Wednesday, April 18, 2012

Earth (1930)

Earth (or Zemlya) is a 1930 Soviet film directed by Alexander Dovzhenko, a Ukrainian filmmaker. It seems virtually plotless to me, with lots of fairly static images of faces and fields and sunflowers. There is much weeping, wailing and bemoaning of fates. Alternating with laughter. And a tractor.

via youtube:

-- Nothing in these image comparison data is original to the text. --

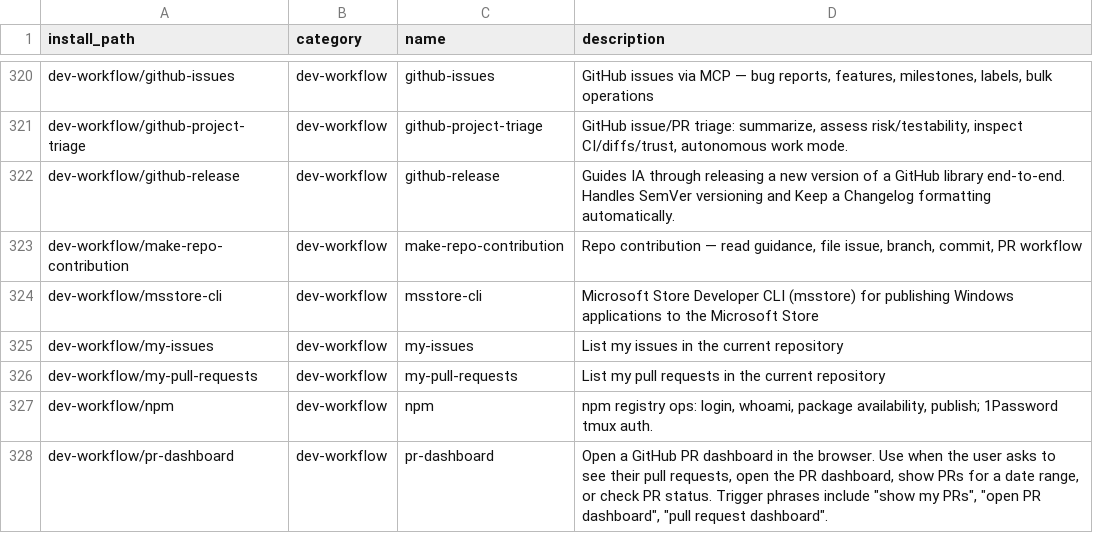
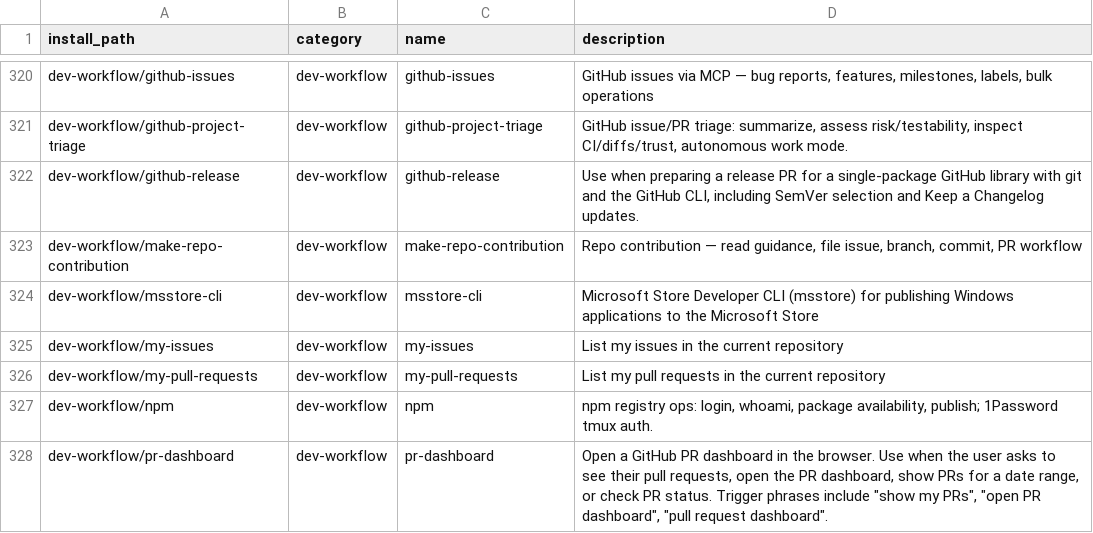
Before and after one commit to mouadja02/skills, a TSV file: docs/manifest.tsv, drawn as a sheet; only a part is shown, gaps mark what is left out.

Commit message:
fix(dev-workflow): repair github release guidance

```diff
--- a/docs/manifest.tsv
+++ b/docs/manifest.tsv
@@ -321,3 +321,3 @@ dev-workflow/github-issues	dev-workflow	github-issues	GitHub issues via MCP —
 dev-workflow/github-project-triage	dev-workflow	github-project-triage	GitHub issue/PR triage: summarize, assess risk/testability, inspect CI/diffs/trust, autonomous work mode.
-dev-workflow/github-release	dev-workflow	github-release	Guides IA through releasing a new version of a GitHub library end-to-end. Handles SemVer versioning and Keep a Changelog formatting automatically.
+dev-workflow/github-release	dev-workflow	github-release	Use when preparing a release PR for a single-package GitHub library with git and the GitHub CLI, including SemVer selection and Keep a Changelog updates.
 dev-workflow/make-repo-contribution	dev-workflow	make-repo-contribution	Repo contribution — read guidance, file issue, branch, commit, PR workflow
```
Also changed, not shown: 6 other files.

It's listed in the book 1001 Movies You Must See Before You Die, which calls it ""arguably... the single greatest achievement of the ever-more-impressive Soviet silent cinema" and says, "Anyone looking for the origins of Andrei Tarkovsky's cinema must start with Earth." Slant Magazine calls it an "orgiastic paean to Soviet collectivism and tractor-ism". opens with this:
Earth is a tribute to life in the Ukraine, the birthplace of its creator, Alexander Dovzhenko. The film's star is essentially the Ukrainian village in which the story is set: it is not necessarily a tale of Russian farmers and kulaks but a visual poem about life and the calm acceptance of death.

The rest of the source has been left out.